As Mikhail Krutikhin, partner of consulting company RusEnergy, said at the 4th Yamal & Kara Sea Oil & Gas Conference in Moscow, Russian gas is not crucial for China as this country has diversified gas sources while widely discussed gas contract between Russia and China does not ensure real load.
As for Mikhail Krutikhin’s estimates of gas supplies via Vladivostok LNG, it will cost $16 per million BTUs even with tax preferences, while in Japan it is to cost $12-$14 per million BTUs. So, the project does not seem to be economically viable especially amid LNG production forecasts in Australia, Canada and the USA featuring much higher profitability.
He is also sceptical about the prospects for Yakutia/Irkutsk gas exports to Europe considering a too long “transportation leg”.
Nevertheless, the project entered the investment stage in February 2013 . March saw the approval of an Action Plan regarding the construction of LNG plant near Vladivostok as well as an Action Plan regarding the resource base of the project. A special-purpose company – Gazprom LNG Vladivostok – was set up to implement the project.
The plant is supposed to have three process trains with the annual capacity of 5 mln t of LNG each. The first process train will be put onstream in 2018. We think the project is not likely to move beyond the first train and seems to be focused on liquefaction of Sakhalin gas alone. The project implementation is based on political reasons to demonstrate the ‘turn towards Asia’ rather than on economical reasons.
Anyway, something should be done with the Siberian gas and Gazprom has therefore enhanced the discussion about wider use of natural gas as motor fuel in Russia. In particular, the Company is going to build a gas pipeline to Crimea. This would partially substitute oil products the supply of which to the peninsula is limited by the capacity of the Kerch Strait crossing.
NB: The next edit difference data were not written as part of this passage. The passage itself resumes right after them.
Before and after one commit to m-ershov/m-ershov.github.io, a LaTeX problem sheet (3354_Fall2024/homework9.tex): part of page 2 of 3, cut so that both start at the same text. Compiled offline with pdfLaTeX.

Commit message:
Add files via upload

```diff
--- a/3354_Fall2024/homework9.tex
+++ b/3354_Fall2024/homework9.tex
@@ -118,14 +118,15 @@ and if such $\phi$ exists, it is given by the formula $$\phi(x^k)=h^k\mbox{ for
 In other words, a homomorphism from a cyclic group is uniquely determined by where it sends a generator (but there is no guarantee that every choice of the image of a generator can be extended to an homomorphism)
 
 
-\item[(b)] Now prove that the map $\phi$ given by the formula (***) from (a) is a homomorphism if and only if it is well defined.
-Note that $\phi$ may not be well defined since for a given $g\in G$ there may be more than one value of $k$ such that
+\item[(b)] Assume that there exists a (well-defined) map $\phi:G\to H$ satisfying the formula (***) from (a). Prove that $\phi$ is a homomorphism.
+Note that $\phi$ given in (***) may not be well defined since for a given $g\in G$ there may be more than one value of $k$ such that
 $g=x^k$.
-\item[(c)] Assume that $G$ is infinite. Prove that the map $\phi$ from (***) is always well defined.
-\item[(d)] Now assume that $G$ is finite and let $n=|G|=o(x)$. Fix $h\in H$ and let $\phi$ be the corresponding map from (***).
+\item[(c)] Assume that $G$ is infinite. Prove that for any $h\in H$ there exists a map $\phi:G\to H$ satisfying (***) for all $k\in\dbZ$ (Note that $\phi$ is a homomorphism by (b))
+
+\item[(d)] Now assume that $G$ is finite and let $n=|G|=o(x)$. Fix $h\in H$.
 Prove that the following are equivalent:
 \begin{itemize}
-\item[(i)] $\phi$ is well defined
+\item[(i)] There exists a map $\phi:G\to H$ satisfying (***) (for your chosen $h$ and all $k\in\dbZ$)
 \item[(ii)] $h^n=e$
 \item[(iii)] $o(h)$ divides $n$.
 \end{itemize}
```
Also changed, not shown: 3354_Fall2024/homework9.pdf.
Read more in our previous materials >>>>. Meanwhile, Saint-Petersburg will soon host a conference dedicated to the prospects of gas as engine fuel in Russia.